Records supplied Start Marker

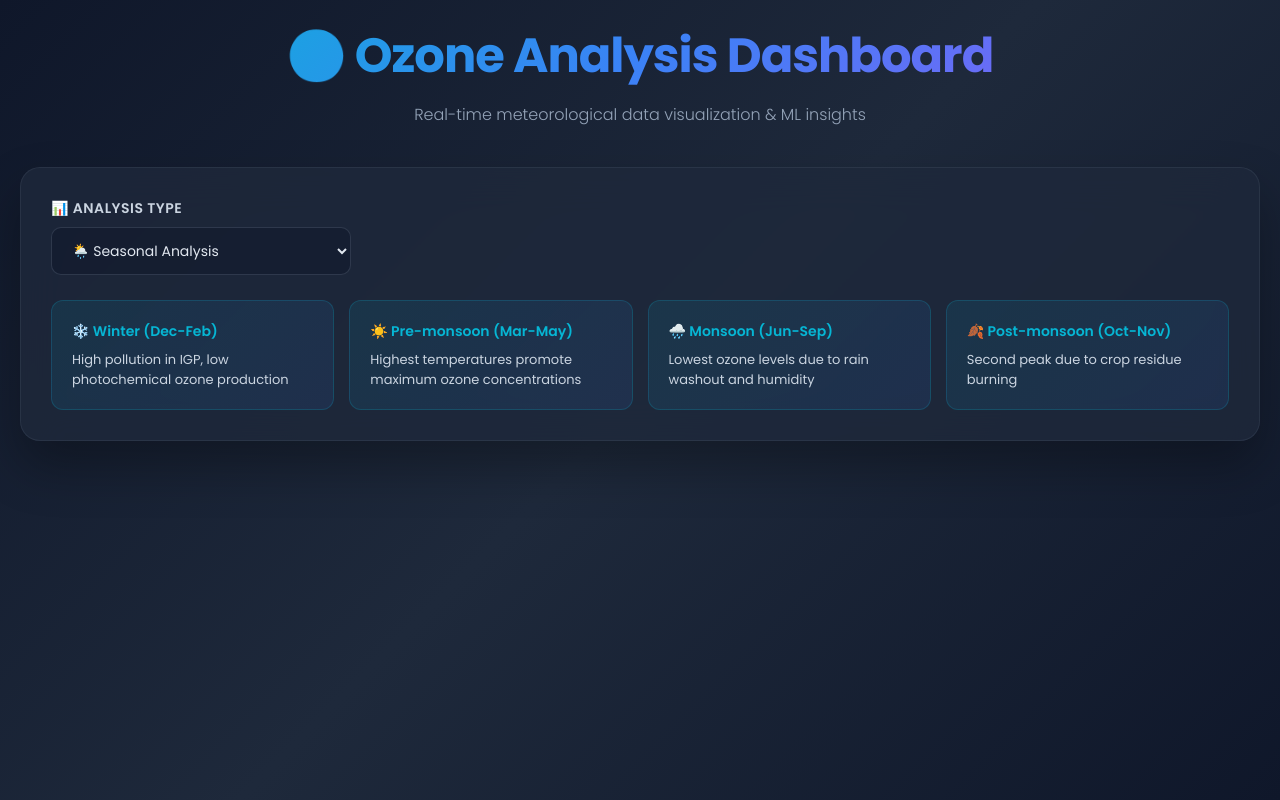
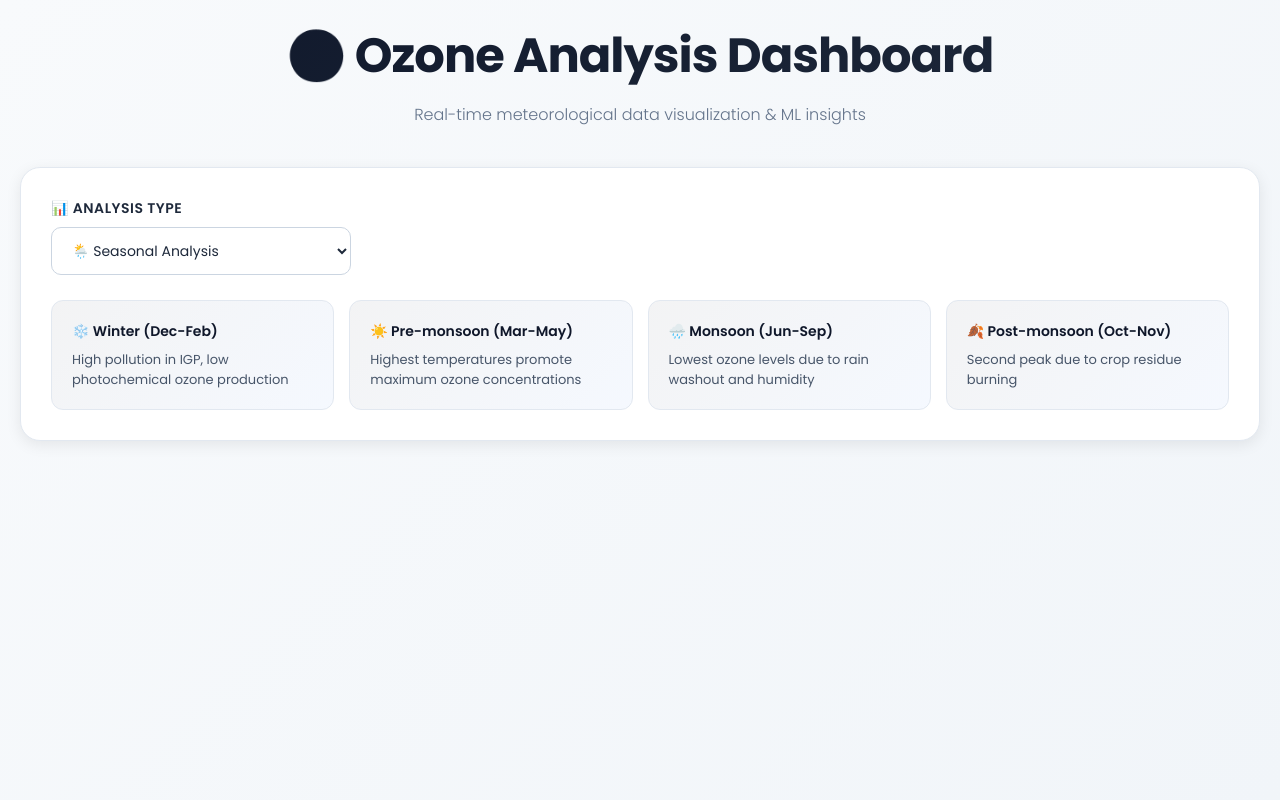
Before and after one commit to rajchaudhary99/Data, a Flask app: template templates/index.html in a window 1280 px wide. Run offline with Flask 3, Linux system fonts and the light colour scheme; the template is opened without the code that fills it, so the values that code supplies are empty; parts of the project's set-up code (start-up, migrations or seed data) failed here and were passed over.

Commit message:
first commit2

```diff
--- a/app.py
+++ b/app.py
@@ -117,14 +117,14 @@ def index():
                 title=f'{emoji} {season_name} Season - Bar Chart ({"-".join(season_months)})',
                 barmode='group',
                 height=450,
-                plot_bgcolor='rgba(15, 23, 42, 0.3)',
-                paper_bgcolor='rgba(0, 0, 0, 0)',
-                font=dict(family='Poppins', color='#e2e8f0', size=12),
-                title_font=dict(size=18, color='#06b6d4'),
-                xaxis=dict(title=dict(text='Year →', font=dict(size=13, color='#cbd5e1')), tickangle=-45, gridcolor='rgba(148, 163, 184, 0.1)', showgrid=True),
-                yaxis=dict(title=dict(text='TCO Concentration (DU) ↑', font=dict(size=13, color='#cbd5e1'), standoff=15), gridcolor='rgba(148, 163, 184, 0.1)'),
+                plot_bgcolor='#f8fafc',
+                paper_bgcolor='white',
+                font=dict(family='Poppins', color='#1e293b', size=12),
+                title_font=dict(size=18, color='#0f172a'),
+                xaxis=dict(title=dict(text='Year →', font=dict(size=14, color='#0f172a', family='Poppins')), tickangle=-45, gridcolor='#e2e8f0', showgrid=True, showline=True, linewidth=2, linecolor='#1e293b'),
+                yaxis=dict(title=dict(text='TCO Concentration (DU) ↑', font=dict(size=14, color='#0f172a', family='Poppins'), standoff=15), gridcolor='#e2e8f0', showline=True, linewidth=2, linecolor='#1e293b'),
                 hovermode='x unified',
-                margin=dict(l=60, r=40, t=80, b=80)
+                margin=dict(l=80, r=40, t=80, b=80)
             )
 
             # Trend Chart
@@ -134,14 +134,14 @@ def index():
             fig_trend.update_layout(
                 title=f'{emoji} {season_name} Season - Trend Analysis ({"-".join(season_months)})',
                 height=450,
-                plot_bgcolor='rgba(15, 23, 42, 0.3)',
-                paper_bgcolor='rgba(0, 0, 0, 0)',
-                font=dict(family='Poppins', color='#e2e8f0', size=12),
-                title_font=dict(size=18, color='#06b6d4'),
-                xaxis=dict(title=dict(text='Year →', font=dict(size=13, color='#cbd5e1')), tickangle=-45, gridcolor='rgba(148, 163, 184, 0.1)', showgrid=True),
-                yaxis=dict(title=dict(text='TCO Concentration (DU) ↑', font=dict(size=13, color='#cbd5e1'), standoff=15), gridcolor='rgba(148, 163, 184, 0.1)'),
+                plot_bgcolor='#f8fafc',
+                paper_bgcolor='white',
+                font=dict(family='Poppins', color='#1e293b', size=12),
+                title_font=dict(size=18, color='#0f172a'),
+                xaxis=dict(title=dict(text='Year →', font=dict(size=14, color='#0f172a', family='Poppins')), tickangle=-45, gridcolor='#e2e8f0', showgrid=True, showline=True, linewidth=2, linecolor='#1e293b'),
+                yaxis=dict(title=dict(text='TCO Concentration (DU) ↑', font=dict(size=14, color='#0f172a', family='Poppins'), standoff=15), gridcolor='#e2e8f0', showline=True, linewidth=2, linecolor='#1e293b'),
                 hovermode='x unified',
-                margin=dict(l=60, r=40, t=80, b=80)
+                margin=dict(l=80, r=40, t=80, b=80)
             )
 
             # Generate ML insights
@@ -172,14 +172,14 @@ def index():
             title='📊 Year-wise Average Ozone Analysis',
             barmode='group',
             height=450,
-            plot_bgcolor='rgba(15, 23, 42, 0.3)',
-            paper_bgcolor='rgba(0, 0, 0, 0)',
-            font=dict(family='Poppins', color='#e2e8f0', size=12),
-            title_font=dict(size=18, color='#06b6d4'),
-            xaxis=dict(title=dict(text='Year →', font=dict(size=13, color='#cbd5e1')), tickangle=-45, gridcolor='rgba(148, 163, 184, 0.1)', showgrid=True),
-            yaxis=dict(title=dict(text='TCO Concentration (DU) ↑', font=dict(size=13, color='#cbd5e1'), standoff=15), gridcolor='rgba(148, 163, 184, 0.1)'),
+            plot_bgcolor='#f8fafc',
+            paper_bgcolor='white',
+            font=dict(family='Poppins', color='#1e293b', size=12),
+            title_font=dict(size=18, color='#0f172a'),
+            xaxis=dict(title=dict(text='Year →', font=dict(size=14, color='#0f172a', family='Poppins')), tickangle=-45, gridcolor='#e2e8f0', showgrid=True, showline=True, linewidth=2, linecolor='#1e293b'),
+            yaxis=dict(title=dict(text='TCO Concentration (DU) ↑', font=dict(size=14, color='#0f172a', family='Poppins'), standoff=15), gridcolor='#e2e8f0', showline=True, linewidth=2, linecolor='#1e293b'),
             hovermode='x unified',
-            margin=dict(l=60, r=40, t=80, b=80)
+            margin=dict(l=80, r=40, t=80, b=80)
         )
 
         # Trend Chart
@@ -189,14 +189,14 @@ def index():
         fig2.update_layout(
             title='📈 Year-wise Trend Analysis',
             height=450,
-            plot_bgcolor='rgba(15, 23, 42, 0.3)',
-            paper_bgcolor='rgba(0, 0, 0, 0)',
-            font=dict(family='Poppins', color='#e2e8f0', size=12),
-            title_font=dict(size=18, color='#06b6d4'),
-            xaxis=dict(title=dict(text='Year →', font=dict(size=13, color='#cbd5e1')), tickangle=-45, gridcolor='rgba(148, 163, 184, 0.1)', showgrid=True),
-            yaxis=dict(title=dict(text='TCO Concentration (DU) ↑', font=dict(size=13, color='#cbd5e1'), standoff=15), gridcolor='rgba(148, 163, 184, 0.1)'),
+            plot_bgcolor='#f8fafc',
+            paper_bgcolor='white',
+            font=dict(family='Poppins', color='#1e293b', size=12),
+            title_font=dict(size=18, color='#0f172a'),
+            xaxis=dict(title=dict(text='Year →', font=dict(size=14, color='#0f172a', family='Poppins')), tickangle=-45, gridcolor='#e2e8f0', showgrid=True, showline=True, linewidth=2, linecolor='#1e293b'),
+            yaxis=dict(title=dict(text='TCO Concentration (DU) ↑', font=dict(size=14, color='#0f172a', family='Poppins'), standoff=15), gridcolor='#e2e8f0', showline=True, linewidth=2, linecolor='#1e293b'),
             hovermode='x unified',
-            margin=dict(l=60, r=40, t=80, b=80)
+            margin=dict(l=80, r=40, t=80, b=80)
         )
 
         # Generate ML insights
@@ -227,14 +227,14 @@ def index():
             title=f'📊 Month-wise Average Ozone Analysis ({year_range})',
             barmode='group',
             height=450,
-            plot_bgcolor='rgba(15, 23, 42, 0.3)',
-            paper_bgcolor='rgba(0, 0, 0, 0)',
-            font=dict(family='Poppins', color='#e2e8f0', size=12),
-            title_font=dict(size=18, color='#06b6d4'),
-            xaxis=dict(title=dict(text='Month (2004 - 2025) →', font=dict(size=13, color='#cbd5e1')), gridcolor='rgba(148, 163, 184, 0.1)', showgrid=True),
-            yaxis=dict(title=dict(text='TCO Concentration (DU) ↑', font=dict(size=13, color='#cbd5e1'), standoff=15), gridcolor='rgba(148, 163, 184, 0.1)'),
+            plot_bgcolor='#f8fafc',
+            paper_bgcolor='white',
+            font=dict(family='Poppins', color='#1e293b', size=12),
+            title_font=dict(size=18, color='#0f172a'),
+            xaxis=dict(title=dict(text='Month (2004 - 2025) →', font=dict(size=14, color='#0f172a', family='Poppins')), gridcolor='#e2e8f0', showgrid=True, showline=True, linewidth=2, linecolor='#1e293b'),
+            yaxis=dict(title=dict(text='TCO Concentration (DU) ↑', font=dict(size=14, color='#0f172a', family='Poppins'), standoff=15), gridcolor='#e2e8f0', showline=True, linewidth=2, linecolor='#1e293b'),
             hovermode='x unified',
-            margin=dict(l=60, r=40, t=80, b=80)
+            margin=dict(l=80, r=40, t=80, b=80)
         )
 
         # Trend Chart
@@ -244,14 +244,14 @@ def index():
         fig2.update_layout(
             title=f'📈 Month-wise Seasonal Trend Analysis ({year_range})',
             height=450,
-            plot_bgcolor='rgba(15, 23, 42, 0.3)',
-            paper_bgcolor='rgba(0, 0, 0, 0)',
-            font=dict(family='Poppins', color='#e2e8f0', size=12),
-            title_font=dict(size=18, color='#06b6d4'),
-            xaxis=dict(title=dict(text='Month (2004 - 2025) →', font=dict(size=13, color='#cbd5e1')), gridcolor='rgba(148, 163, 184, 0.1)', showgrid=True),
-            yaxis=dict(title=dict(text='TCO Concentration (DU) ↑', font=dict(size=13, color='#cbd5e1'), standoff=15), gridcolor='rgba(148, 163, 184, 0.1)'),
+            plot_bgcolor='#f8fafc',
+            paper_bgcolor='white',
+            font=dict(family='Poppins', color='#1e293b', size=12),
+            title_font=dict(size=18, color='#0f172a'),
+            xaxis=dict(title=dict(text='Month (2004 - 2025) →', font=dict(size=14, color='#0f172a', family='Poppins')), gridcolor='#e2e8f0', showgrid=True, showline=True, linewidth=2, linecolor='#1e293b'),
+            yaxis=dict(title=dict(text='TCO Concentration (DU) ↑', font=dict(size=14, color='#0f172a', family='Poppins'), standoff=15), gridcolor='#e2e8f0', showline=True, linewidth=2, linecolor='#1e293b'),
             hovermode='x unified',
-            margin=dict(l=60, r=40, t=80, b=80)
+            margin=dict(l=80, r=40, t=80, b=80)
         )
 
         # Generate ML insights
--- a/templates/index.html
+++ b/templates/index.html
@@ -9,10 +9,10 @@
         * { margin: 0; padding: 0; box-sizing: border-box; }
         body {
             font-family: 'Poppins', sans-serif;
-            background: linear-gradient(135deg, #0f172a 0%, #1e293b 50%, #0f172a 100%);
+            background: linear-gradient(135deg, #f8fafc 0%, #f1f5f9 100%);
             min-height: 100vh;
             padding: 20px;
-            color: #e2e8f0;
+            color: #1e293b;
         }
         .container {
             max-width: 1800px;
@@ -30,7 +30,7 @@
         h1 {
             font-size: 48px;
             font-weight: 700;
-            background: linear-gradient(135deg, #06b6d4 0%, #3b82f6 50%, #8b5cf6 100%);
+            background: linear-gradient(135deg, #0f172a 0%, #1e293b 100%);
             -webkit-background-clip: text;
             -webkit-text-fill-color: transparent;
             margin-bottom: 10px;
@@ -38,17 +38,17 @@
         }
         .subtitle {
             font-size: 16px;
-            color: #94a3b8;
+            color: #64748b;
             font-weight: 300;
         }
         .controls {
-            background: rgba(30, 41, 59, 0.8);
+            background: white;
             backdrop-filter: blur(20px);
             padding: 30px;
             border-radius: 20px;
             margin-bottom: 30px;
-            border: 1px solid rgba(148, 163, 184, 0.1);
-            box-shadow: 0 25px 50px rgba(0, 0, 0, 0.3);
+            border: 1px solid #e2e8f0;
+            box-shadow: 0 4px 15px rgba(0, 0, 0, 0.08);
         }
         .control-group {
             display: flex;
@@ -59,7 +59,7 @@
         }
         label {
             font-weight: 600;
-            color: #cbd5e1;
+            color: #1e293b;
             font-size: 14px;
             text-transform: uppercase;
             letter-spacing: 0.5px;
@@ -69,10 +69,10 @@
         select {
             padding: 12px 16px;
             font-size: 14px;
-            border: 1px solid rgba(148, 163, 184, 0.2);
+            border: 1px solid #cbd5e1;
             border-radius: 10px;
-            background: rgba(15, 23, 42, 0.5);
-            color: #e2e8f0;
+            background: white;
+            color: #1e293b;
             cursor: pointer;
             transition: all 0.3s ease;
             font-weight: 500;
@@ -96,26 +96,26 @@
             margin-top: 25px;
         }
         .info-card {
-            background: linear-gradient(135deg, rgba(6, 182, 212, 0.1) 0%, rgba(59, 130, 246, 0.1) 100%);
+            background: linear-gradient(135deg, rgba(15, 23, 42, 0.05) 0%, rgba(59, 130, 246, 0.05) 100%);
             padding: 20px;
             border-radius: 12px;
-            border: 1px solid rgba(6, 182, 212, 0.2);
+            border: 1px solid #e2e8f0;
             transition: all 0.3s ease;
         }
         .info-card:hover {
-            border-color: rgba(6, 182, 212, 0.5);
-            background: linear-gradient(135deg, rgba(6, 182, 212, 0.15) 0%, rgba(59, 130, 246, 0.15) 100%);
+            border-color: #cbd5e1;
+            background: linear-gradient(135deg, rgba(15, 23, 42, 0.08) 0%, rgba(59, 130, 246, 0.08) 100%);
             transform: translateY(-2px);
         }
         .info-card h4 {
-            color: #06b6d4;
+            color: #0f172a;
             margin-bottom: 8px;
             font-size: 14px;
             font-weight: 600;
         }
         .info-card p {
             font-size: 13px;
-            color: #cbd5e1;
+            color: #475569;
             line-height: 1.5;
         }
         .charts-section {
```
Also changed, not shown: other parts of templates/index.html (+13 -13 lines).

Records supplied End Marker

Exercise prompt ->
Go through the listing and copy each line that includes the string "border".

Expected answer ->
         * { margin: 0; padding: 0; box-sizing: border-box; }
             border-radius: 20px;
-            border: 1px solid rgba(148, 163, 184, 0.1);
+            border: 1px solid #e2e8f0;
-            border: 1px solid rgba(148, 163, 184, 0.2);
+            border: 1px solid #cbd5e1;
             border-radius: 10px;
             border-radius: 12px;
-            border: 1px solid rgba(6, 182, 212, 0.2);
+            border: 1px solid #e2e8f0;
-            border-color: rgba(6, 182, 212, 0.5);
+            border-color: #cbd5e1;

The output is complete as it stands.